The value of this sort of blog is its focus; there is much useful content for anyone interested in construction law, but the real utility occurs when you are either in or considering participating in the North Carolina market.
Her post explaining why you should use a North Carolina lawyer is legitimately self-serving, a message that causes some conflict for me, since her practice is not among several law firms advertising in NCCN. (Nevertheless, I do my best to keep my own commercial considerations out of this blog and competition.)
One thing to keep in mind is that if you practice in multiple states: be sure you are well aware of the rules and regulations concerning your license in each state. Each state does things a little differently, and what may be perfectly acceptable in one state may not be in another state.
For example, I had an out of state professional design firm that was unaware of the supervision requirements of non-professional staff that is required under North Carolina law. Another client had some North Carolina references on its website without an appropriate disclaimer as to who was, and who was not, licensed in North Carolina. In both of those cases, I was able to help the professional firms get out from under the violations with minimal damage, but it cost time, money, and aggravation.
In another post, however, she takes on an issue that could affect anyone signing a construction contract, regardless of location — the “duty to defend” clause”..
As I told my client, a duty to defend clause is not a good idea for a couple of reasons. First, if you agree to provide a defense, what that means is that you are footing the bill for the Owner if the Owner is sued by another party. Think about that for a minute. You are paying legal fees for someone else’s legal defense. You may or may not be able to direct the litigation or have a say in who is hired. Can you say open check book?
Secondly, and more importantly, the duty to defend is almost never insurable.
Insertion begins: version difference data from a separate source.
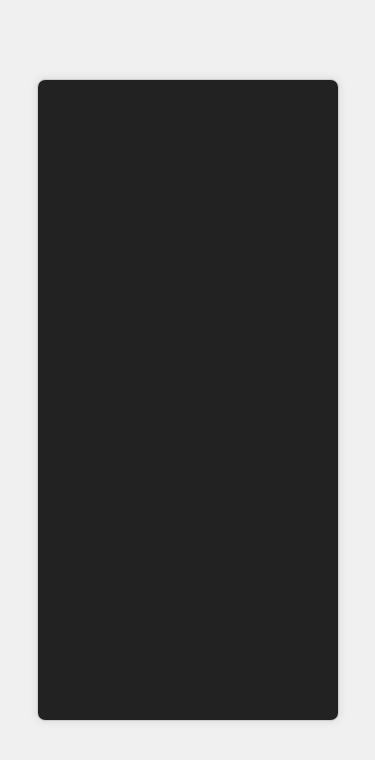
Repository: JuliusMonday/myCalculator
Page: index.html
The author's editor kept a copy of each file at every save. The page is drawn from the files as they stood at one save, then again after the next save.
The browser window is 375 px wide. The pictures show the whole page.

Above is the page before, as saved 2024-05-31 08:23:57.

### index.html
<!DOCTYPE html>
<html lang="en">
<head>
    <meta charset="UTF-8">
    <meta name="viewport" content="width=device-width, initial-scale=1.0">
    <title>JuliusCalc - Scientific Calculator</title>
    <link rel="stylesheet" href="styles.css">
</head>
<body>
    <div class="calculator">
        <div class="display">
            <input type="text" id="result" disabled>
        </div>
        <div class="buttons">
            <button onclick="clearDisplay()">C</button>
            <button onclick="deleteChar()">DEL</button>
            <button onclick="appendChar('%')">%</button>
            <button onclick="appendChar('/')">/</button>

            <button onclick="appendChar('7')">7</button>
            <button onclick="appendChar('8')">8</button>
            <button onclick="appendChar('9')">9</button>
            <button onclick="appendChar('*')">*</button>

            <button onclick="appendChar('4')">4</button>
            <button onclick="appendChar('5')">5</button>
            <button onclick="appendChar('6')">6</button>
            <button onclick="appendChar('-')">-</button>

            <button onclick="appendChar('1')">1</button>
            <button onclick="appendChar('2')">2</button>
            <button onclick="appendChar('3')">3</button>
            <button onclick="appendChar('+')">+</button>

            <button onclick="appendChar('0')">0</button>
            <button onclick="appendChar('.')">.</button>
            <button onclick="calculate()">=</button>

            <button onclick="appendChar('Math.sin(')">sin</button>
            <button onclick="appendChar('Math.cos(')">cos</button>
            <button onclick="appendChar('Math.log(')">log</button>
            <button onclick="appendChar('Math.sqrt(')">√</button>
        </div>
    </div>
    <script src="index.js"></script>
</body>
</html>

### styles.css
/* styles.css */

body {
    display: flex;
    justify-content: center;
    align-items: center;
    height: 100vh;
    background-color: #f0f0f0;
    font-family: 'Arial', sans-serif;
    margin: 0;
}

.calculator {
    width: 300px;
    border: 1px solid #ccc;
    border-radius: 8px;
    overflow: hidden;
    box-shadow: 0 0 10px rgba(0, 0, 0, 0.1);
    background-color: #ffffff;
}

.display {
    background-color: #222;
    color: #fff;
    text-align: right;
    padding: 20px;
    font-size: 24px;
}

.display input {
    width: 100%;
    border: none;
    background: none;
    color: #fff;
    text-align: right;
    font-size: 24px;
}

.buttons {
    display: grid;
    grid-template-columns: repeat(4, 1fr);
}

button {
    padding: 20px;
    font-size: 18px;
    border: 1px solid #ccc;
    background-color: #fff;
    cursor: pointer;
    transition: background-color 0.2s;
}

button:hover {
    background-color: #f0f0f0;
}

button:active {
    background-color: #ddd;
}

/* Responsive Design */
@media (max-width: 600px) {
    .calculator {
        width: 80%;
        height: 80%;
        border-radius: 5;
    }
    .display {
        padding: 10px;
        font-size: 20px;
        height: 300px;
        padding-top: 700px;
    }
    button {
        padding: 15px;
        font-size: 16px;

    }

}

### index.js
// script.js

function appendChar(char) {
    document.getElementById('result').value += char;
}

function clearDisplay() {
    document.getElementById('result').value = '';
}

function deleteChar() {
    let currentDisplay = document.getElementById('result').value;
    document.getElementById('result').value = currentDisplay.slice(0, -1);
}

function calculate() {
    try {
        let expression = document.getElementById('result').value;

        // Automatically close any opened parentheses
        let openParenthesisCount = (expression.match(/\(/g) || []).length;
        let closeParenthesisCount = (expression.match(/\)/g) || []).length;
        let missingCloseParenthesis = openParenthesisCount - closeParenthesisCount;

        for (let i = 0; i < missingCloseParenthesis; i++) {
            expression += ')';
        }

        let result = eval(expression);
        document.getElementById('result').value = result;
    } catch (error) {
        document.getElementById('result').value = 'Error';
    }
}

After the next save:
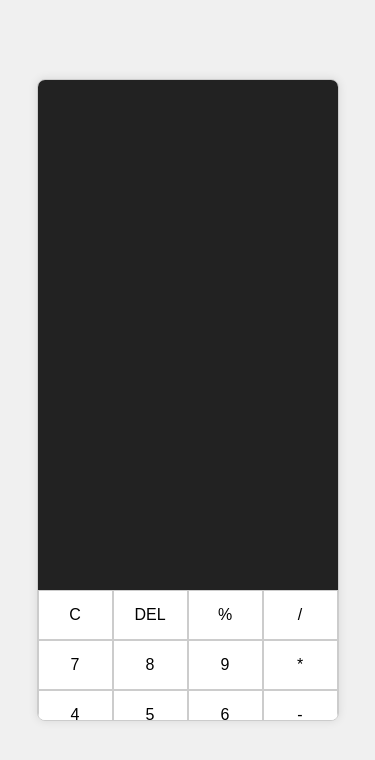
Saved 12 s later.
--- a/styles.css
+++ b/styles.css
@@ -69,7 +69,7 @@ button:active {
         padding: 10px;
         font-size: 20px;
         height: 300px;
-        padding-top: 700px;
+        padding-top: 200px;
     }
     button {
         padding: 15px;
What that means is that your professional liability carrier will not be footing the bill—your Firm will be doing it. This is not a case of adding the Owner as an additional insured, so do not confuse the two. Agreeing to a duty to defend is an extremely burdensome, and potentially costly, mistake.
What do you do if your owner is insisting on such a clause? Try to get the clause written out of the contract, period. Point out to your owner that it is not covered by your professional errors and omissions policy. That alone is often enough to get owners to agree. You might also contact your insurance carrier/agent to add weight to your statement. They can point to the provisions in the policy that will likely exclude coverage.
If the owner will not strike the provision, then what? Seriously think about whether this is a risk you can afford to take. What type of project is it? Do you know the contractor and other parties—are they reputable and qualified? And most importantly, is the profit to your firm such to justify the potential risk. Usually, the answer to the last question is no.
Overall she writes a great blog, certainly one worth of your consideration and vote.